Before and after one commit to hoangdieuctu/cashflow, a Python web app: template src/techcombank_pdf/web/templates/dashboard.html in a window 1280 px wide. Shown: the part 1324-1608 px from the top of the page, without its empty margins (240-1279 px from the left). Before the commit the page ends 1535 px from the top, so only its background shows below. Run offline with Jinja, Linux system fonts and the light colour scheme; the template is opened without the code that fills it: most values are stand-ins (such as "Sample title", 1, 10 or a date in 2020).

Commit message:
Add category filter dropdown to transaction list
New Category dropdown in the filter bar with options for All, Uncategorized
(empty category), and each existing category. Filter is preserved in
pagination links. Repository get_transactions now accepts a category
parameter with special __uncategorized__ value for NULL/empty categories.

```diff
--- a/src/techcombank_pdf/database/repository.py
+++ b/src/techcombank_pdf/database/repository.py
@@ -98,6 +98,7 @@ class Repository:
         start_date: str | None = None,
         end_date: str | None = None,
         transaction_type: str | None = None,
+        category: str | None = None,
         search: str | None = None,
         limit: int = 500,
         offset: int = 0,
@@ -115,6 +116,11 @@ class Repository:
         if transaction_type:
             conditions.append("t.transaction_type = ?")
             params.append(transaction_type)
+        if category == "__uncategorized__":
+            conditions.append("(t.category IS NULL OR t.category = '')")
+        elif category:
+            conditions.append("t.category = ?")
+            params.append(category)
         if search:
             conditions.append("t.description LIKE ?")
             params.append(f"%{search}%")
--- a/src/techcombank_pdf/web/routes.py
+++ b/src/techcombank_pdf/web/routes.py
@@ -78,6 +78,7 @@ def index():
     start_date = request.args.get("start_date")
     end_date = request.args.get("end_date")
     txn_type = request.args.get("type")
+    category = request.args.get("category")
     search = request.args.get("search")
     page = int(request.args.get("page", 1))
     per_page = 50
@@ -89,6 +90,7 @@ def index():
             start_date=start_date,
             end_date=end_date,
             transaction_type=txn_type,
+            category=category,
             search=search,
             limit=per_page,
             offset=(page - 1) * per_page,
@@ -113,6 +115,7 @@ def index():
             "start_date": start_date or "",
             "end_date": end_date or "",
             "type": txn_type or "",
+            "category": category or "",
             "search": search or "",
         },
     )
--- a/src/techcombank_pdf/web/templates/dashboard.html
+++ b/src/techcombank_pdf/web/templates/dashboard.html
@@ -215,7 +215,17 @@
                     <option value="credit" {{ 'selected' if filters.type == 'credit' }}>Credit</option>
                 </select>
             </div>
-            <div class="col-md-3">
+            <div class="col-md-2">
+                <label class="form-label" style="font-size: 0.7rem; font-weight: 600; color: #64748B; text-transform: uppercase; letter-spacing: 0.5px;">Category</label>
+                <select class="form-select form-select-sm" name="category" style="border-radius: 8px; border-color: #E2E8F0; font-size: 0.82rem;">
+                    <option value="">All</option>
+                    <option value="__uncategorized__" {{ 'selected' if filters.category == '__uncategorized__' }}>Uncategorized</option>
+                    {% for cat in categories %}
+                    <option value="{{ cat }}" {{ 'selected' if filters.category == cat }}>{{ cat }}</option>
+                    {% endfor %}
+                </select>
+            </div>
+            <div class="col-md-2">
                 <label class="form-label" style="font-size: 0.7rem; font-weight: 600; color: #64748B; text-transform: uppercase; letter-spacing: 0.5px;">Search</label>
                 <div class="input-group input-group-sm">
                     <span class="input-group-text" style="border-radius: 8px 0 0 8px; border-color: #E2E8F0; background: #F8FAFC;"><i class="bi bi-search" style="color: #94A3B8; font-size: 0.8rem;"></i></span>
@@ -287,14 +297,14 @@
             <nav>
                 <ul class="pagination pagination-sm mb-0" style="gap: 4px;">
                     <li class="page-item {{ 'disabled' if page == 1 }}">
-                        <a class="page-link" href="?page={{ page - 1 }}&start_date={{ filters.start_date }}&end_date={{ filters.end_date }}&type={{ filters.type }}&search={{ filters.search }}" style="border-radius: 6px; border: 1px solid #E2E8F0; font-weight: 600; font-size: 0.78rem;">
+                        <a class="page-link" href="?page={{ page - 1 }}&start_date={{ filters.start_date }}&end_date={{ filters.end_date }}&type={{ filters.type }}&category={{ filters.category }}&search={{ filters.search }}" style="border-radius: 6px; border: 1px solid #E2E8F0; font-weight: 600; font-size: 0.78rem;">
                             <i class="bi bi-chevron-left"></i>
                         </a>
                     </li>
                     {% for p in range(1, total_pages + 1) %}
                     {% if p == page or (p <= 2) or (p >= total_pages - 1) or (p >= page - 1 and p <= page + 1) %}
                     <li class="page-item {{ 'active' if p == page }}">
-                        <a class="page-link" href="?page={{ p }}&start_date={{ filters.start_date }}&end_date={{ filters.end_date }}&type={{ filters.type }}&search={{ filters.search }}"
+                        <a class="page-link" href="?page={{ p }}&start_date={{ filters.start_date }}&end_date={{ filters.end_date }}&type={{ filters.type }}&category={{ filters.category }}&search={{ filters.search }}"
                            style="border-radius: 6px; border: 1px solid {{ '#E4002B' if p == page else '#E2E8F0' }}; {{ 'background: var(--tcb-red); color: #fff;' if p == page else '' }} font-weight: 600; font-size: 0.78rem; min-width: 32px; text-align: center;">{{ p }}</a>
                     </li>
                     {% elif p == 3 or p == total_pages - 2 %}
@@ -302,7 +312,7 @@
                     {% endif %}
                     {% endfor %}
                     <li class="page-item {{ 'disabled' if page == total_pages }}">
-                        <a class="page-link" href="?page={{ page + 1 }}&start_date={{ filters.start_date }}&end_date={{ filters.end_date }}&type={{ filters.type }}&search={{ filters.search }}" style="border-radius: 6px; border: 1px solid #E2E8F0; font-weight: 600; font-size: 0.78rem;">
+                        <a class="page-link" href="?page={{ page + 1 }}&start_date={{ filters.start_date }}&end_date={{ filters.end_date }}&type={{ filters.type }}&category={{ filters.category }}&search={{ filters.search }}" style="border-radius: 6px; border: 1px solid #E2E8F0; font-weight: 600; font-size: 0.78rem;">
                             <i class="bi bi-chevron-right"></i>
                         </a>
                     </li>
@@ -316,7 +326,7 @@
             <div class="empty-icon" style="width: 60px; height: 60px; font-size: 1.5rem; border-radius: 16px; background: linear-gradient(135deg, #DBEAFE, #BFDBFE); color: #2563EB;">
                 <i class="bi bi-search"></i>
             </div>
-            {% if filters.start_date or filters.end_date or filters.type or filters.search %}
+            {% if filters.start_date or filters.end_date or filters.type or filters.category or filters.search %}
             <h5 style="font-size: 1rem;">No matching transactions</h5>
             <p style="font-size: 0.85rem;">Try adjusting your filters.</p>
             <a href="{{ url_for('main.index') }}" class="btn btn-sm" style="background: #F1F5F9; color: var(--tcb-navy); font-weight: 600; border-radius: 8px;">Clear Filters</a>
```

▶ YOUR ASSIGNMENT
Count how many lines above contain the word "append". Reply with the number alone.

▶ OUTPUT OF THE TASK
7